Records supplied below:

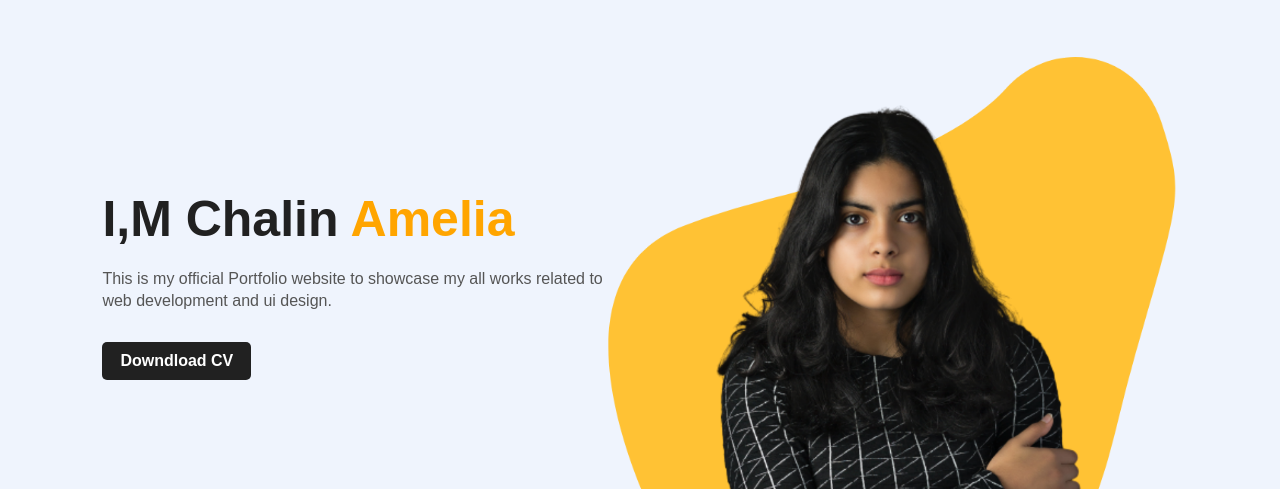
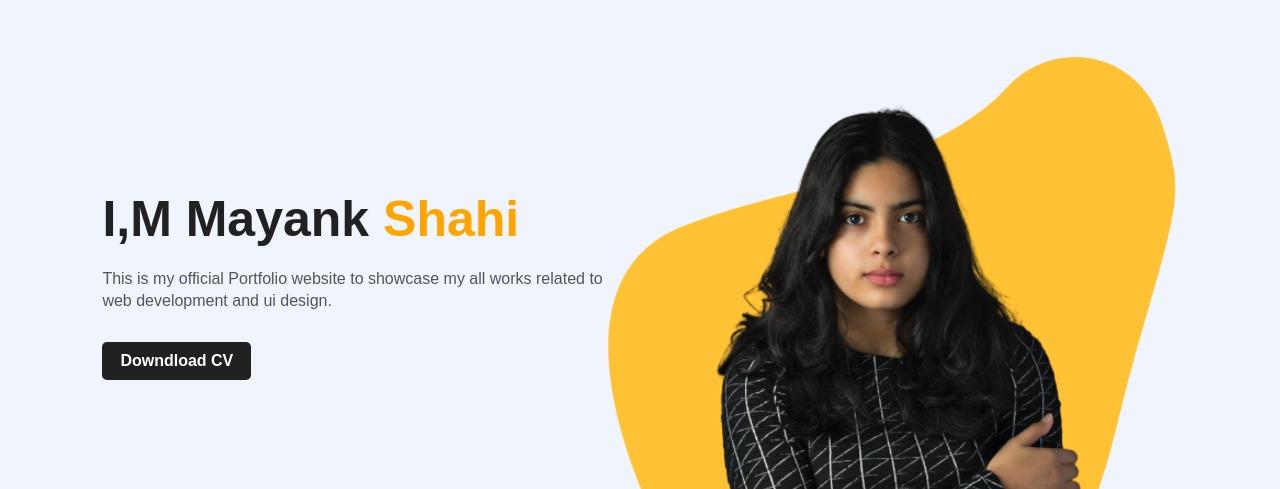
Before and after one commit to crazyy00/Exhibition-Project, a plain HTML site: page index.html in a window 1280 px wide. Shown: the part 103-592 px from the top of the page. Drawn offline with Linux system fonts and the light colour scheme.

Commit message:
name change

```diff
--- a/index.html
+++ b/index.html
@@ -21,7 +21,7 @@
             </ul>
         </nav>
         <div class="detel">
-            <h1>I,M Chalin <span>Amelia</span></h1>
+            <h1>I,M Mayank <span>Shahi</span></h1>
             <p>This is my official Portfolio website to showcase my
                 all works related to <br> web development and ui design. </p>
             <a href="#">Downdload CV</a>
```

End of Records supplied.

**How to complete this task**
Where pictures sit among the data above, omit them, and output the rest exactly.

**Your solution**
Before and after one commit to crazyy00/Exhibition-Project, a plain HTML site: page index.html in a window 1280 px wide. Shown: the part 103-592 px from the top of the page. Drawn offline with Linux system fonts and the light colour scheme.

Commit message:
name change

```diff
--- a/index.html
+++ b/index.html
@@ -21,7 +21,7 @@
             </ul>
         </nav>
         <div class="detel">
-            <h1>I,M Chalin <span>Amelia</span></h1>
+            <h1>I,M Mayank <span>Shahi</span></h1>
             <p>This is my official Portfolio website to showcase my
                 all works related to <br> web development and ui design. </p>
             <a href="#">Downdload CV</a>
```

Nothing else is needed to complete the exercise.